If you’ve got a few hours, a great interest in this topic and an insatiable appetite for detail, you can download a free pdf of the report here.
The preface to the IOM report acknowledges that the landscape of electronic health records and the input of personal monitoring devices is changing the nature of data collection and so it makes its recommendations tentatively considering these uncertainties. The report states specifically that the future shape of clinical trial data cannot rely on familiar structures.

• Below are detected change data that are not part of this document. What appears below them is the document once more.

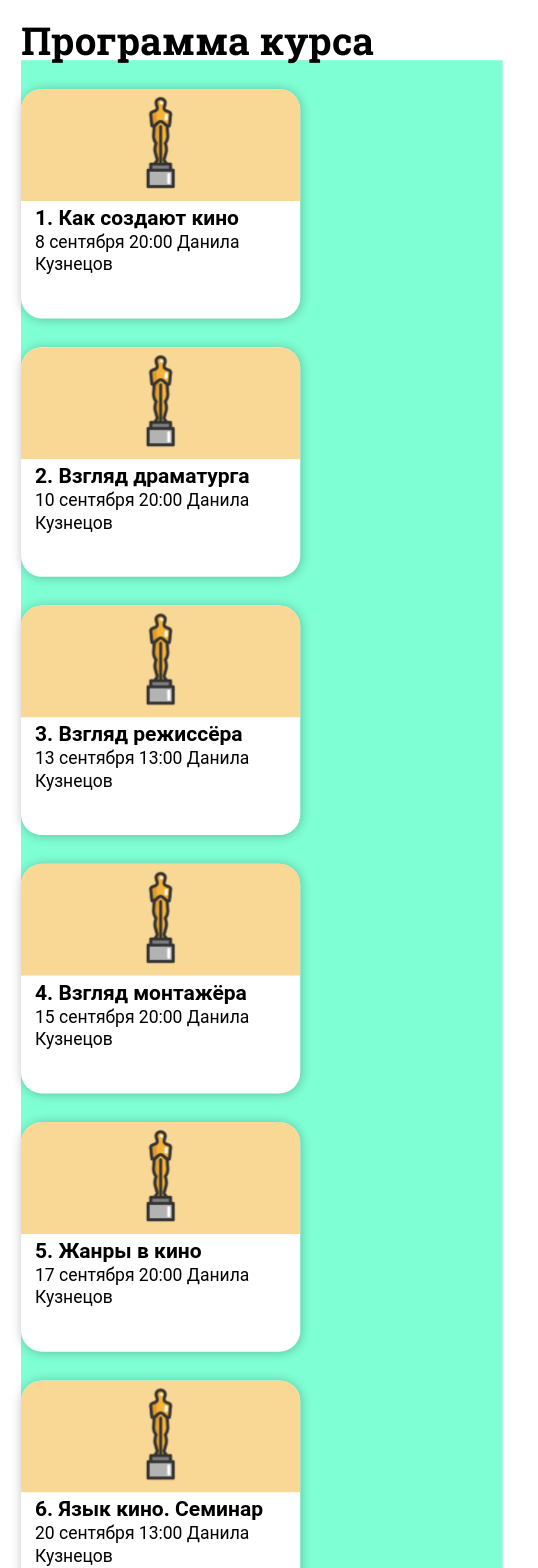
Repository: MehdiKerimov/Figma-task-18
Page: pages/homePage/index.html
These files come from the project's save history. The page is drawn as it stood at one moment and after the next save; the edit follows.
The browser window is 768 px wide. The pictures show the part of the page from y = 0 to 2240 px (the page is 3182 px tall before and 1337 px after), at 70% of full size.
The style sheet was rebuilt from its Sass, Less or Tailwind sources for each picture, by a compiler version that may differ from the author's.

Above is the page before, as saved 2023-11-28 10:32:50.

After the next save:
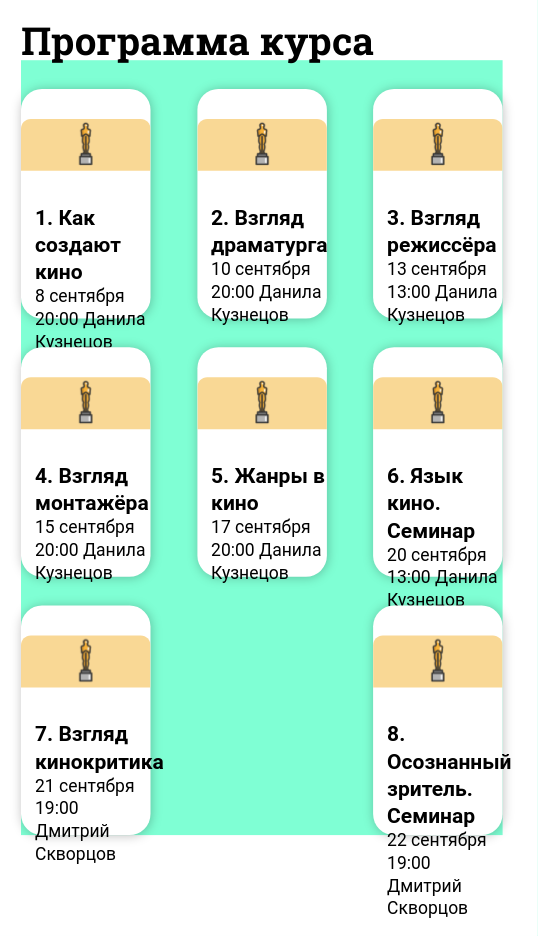
Saved 7 s later.
--- a/pages/homePage/index.scss
+++ b/pages/homePage/index.scss
@@ -32,7 +32,7 @@
             background: #FFF;
             box-shadow: 1px 1px 15px 0px rgba(0, 0, 0, 0.25);
             @media screen and (max-width:768px) {
-
+        width: 185px;
             }
             svg {
                 width: 100%;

In a presentation last week, Deven McGraw a partner in Manatt, Phelps and Philip’s Healthcare Practice and one of the committee members who drafted the report, said in an online seminar sponsored by Manatt that the presumptions underlying the report included steps to protect patients’ data, that the data would be used for the benefit of patients, and that the data would be shared equitably among participants. The details about database funding, data sharing and privacy are beyond the scope of this brief blog, but for the discussion here the most important detail is the recommendation that the a global multi-stakeholder body be convened for the purpose of addressing the key infrastructure and technological challenges that sharing of clinical data will require.
Clearly, the promise of a fully realized health information infrastructure is that data can be shared for research (which treatments work best in whom, when and why) which can then applied at the point of care for the benefit of the individual (decision support), all done while protecting private patient information.
Pivot, Flex, Refocus
Margaret Hamburg’s parting words and the IOM’s report on sharing clinical trial data both point to taking a wide and long view as we forge forward in crafting national requirements for standards and interoperability by realizing we are leading into a global community.
If you consider these items in context of the HIMSS report that only 3.6% of hospitals in the U.S. meet its highest level (Stage 7) of interoperability and usability as of Q42014, the good news is that we have not run too far or too fast in one direction as the situation is still unfolding. Our tentative start allows for flexibility and pivots that may not have been immediately obvious when Meaningful Use was first conceived.
Pivot. Flex. Refocus. Remain open to a rapidly changing reality.